Les musées accessibles de Paris

Recently, Iva at the lovely Victorian Paris blog contacted me after I published my post on the Paris sewers. She asked me a question I was sadly unable to answer: was the museum accessible to those in wheelchairs? And if not, which Paris museums were?

Her email got me thinking about how Paris, in many ways, is not a particularly accessible city to those with physical disabilities. For the most part, underground museums, including the sewers and the Catacombes, are stairs-access only (and the latter has hundreds of them). I suppose this is to be expected when museums such as these are housed in precarious, centuries-old spaces. Some attractions, such as the Tours de Notre Dame, are popular exactly because they are so pokey and laborious to conquer (the towers include a total of 387 narrow, spiralling steps up to the bell chambers and lookout points). Still others are in preserved, heritage-listed apartments which may not necessarily be equipped with lifts.

But I was still frustrated. I am always saying that Paris is a place for everybody, and its museums are a charming reflection of the city’s eclecticism and cultural diversity. So, with that hopeful thought in mind, I set out to discover the most mobility-friendly musées de Paris. Here’s the list of museums I confirmed as accessible to the differently-abled:

The museums’ websites often specify whether they provide mobility-impaired, vision-impaired and/or hearing-impaired facilities. Many of the museums offer free access to disabled visitors. Other dedicated sites are en.parisinfo.com and sagetraveling.com.

The list may not cover everything Paris has to offer, but there’s still a treasure trove of sights to explore here.

Do you have any other suggestions for other disability-friendly Paris museums?

Xx La muséophile

Advertisements

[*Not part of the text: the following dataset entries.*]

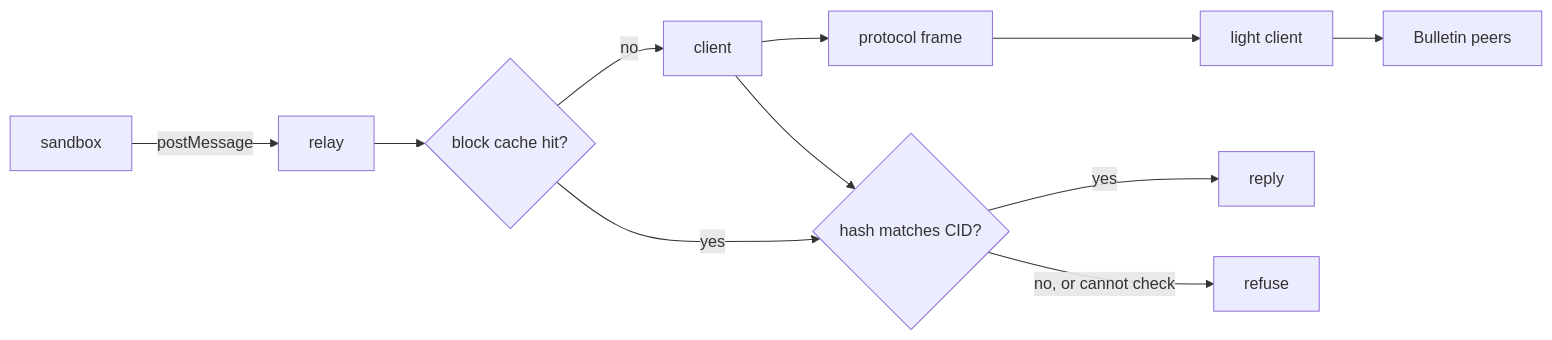
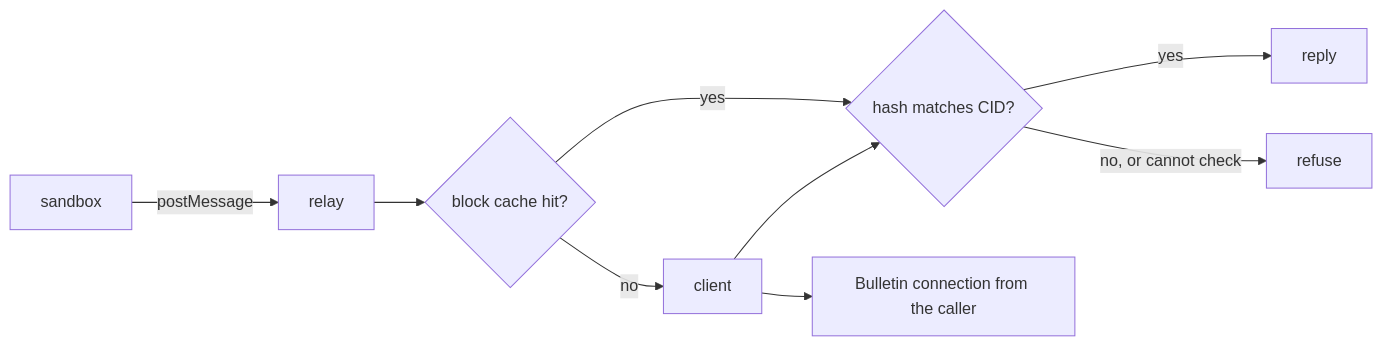
One commit to paritytech/dotli-community changed the diagram in packages/bitswap/README.md. Above: the diagram before and after it, drawn with Mermaid. The commit also changed other lines of this file and 54 other files, not shown here.

````diff
--- a/packages/bitswap/README.md
+++ b/packages/bitswap/README.md
@@ -16,9 +17,9 @@
 ```mermaid
 flowchart LR
   sandbox -- postMessage --> relay --> cache{"block cache hit?"}
   cache -- yes --> verify{"hash matches CID?"}
-  cache -- no --> client --> frame[protocol frame] --> lc[light client] --> peers[Bulletin peers]
+  cache -- no --> client --> conn["Bulletin connection from the caller"]
   client --> verify
   verify -- yes --> reply
   verify -- "no, or cannot check" --> refuse[refuse]
 ```
````
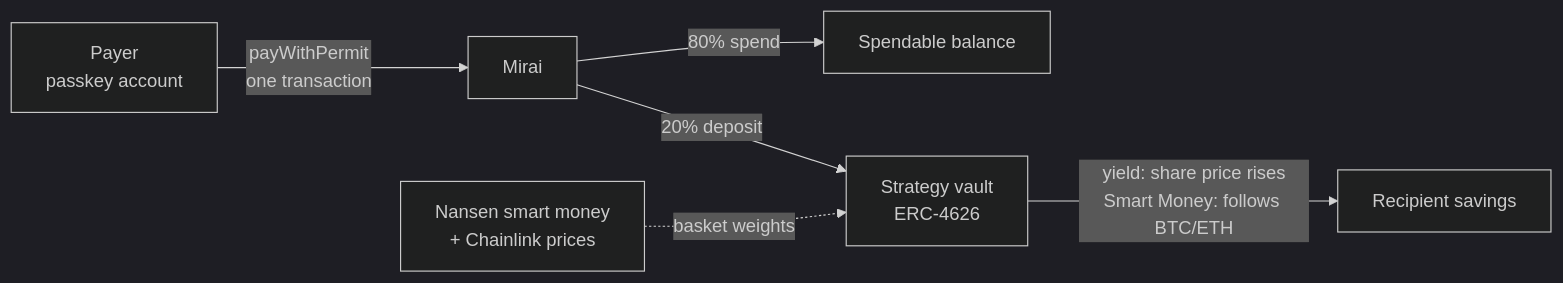
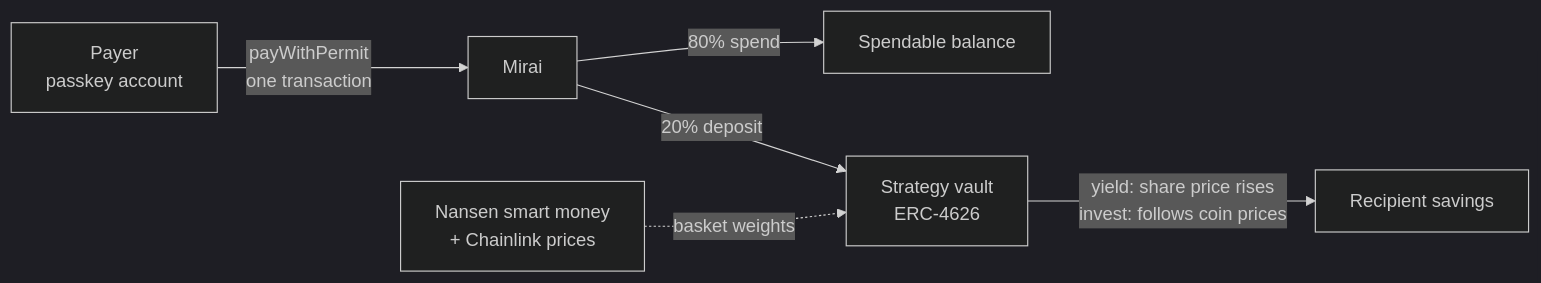
One commit to maulana-tech/mirai-mon changed the diagram in README.md. Above: the diagram before and after it, drawn with Mermaid (dark theme). The commit also changed other lines of this file, not shown here.

````diff
--- a/README.md
+++ b/README.md
@@ -21,8 +21,8 @@
 ```mermaid
 flowchart LR
     P[Payer<br/>passkey account] -->|payWithPermit<br/>one transaction| C[Mirai]
     C -->|80% spend| S[Spendable balance]
     C -->|20% deposit| V[Strategy vault<br/>ERC-4626]
-    V -->|yield: share price rises<br/>Smart Money: follows BTC/ETH| R[Recipient savings]
+    V -->|yield: share price rises<br/>invest: follows coin prices| R[Recipient savings]
     N[Nansen smart money<br/>+ Chainlink prices] -.->|basket weights| V
 ```
````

3 thoughts on “Les musées accessibles de Paris

  1. Update: having visited the Quai Branly today, I wanted to share how very disability-friendly it is. The museum is designed around a central ramp called “The River” which links all the museums’ different areas fluidly, openly and without a single step!
    Verdict: A+, Quai Branly.

    Like

Comment

Fill in your details below or click an icon to log in:

WordPress.com Logo

You are commenting using your WordPress.com account. Log Out / Change )

Twitter picture

You are commenting using your Twitter account. Log Out / Change )

Facebook photo

You are commenting using your Facebook account. Log Out / Change )

Google+ photo

You are commenting using your Google+ account. Log Out / Change )

Connecting to %s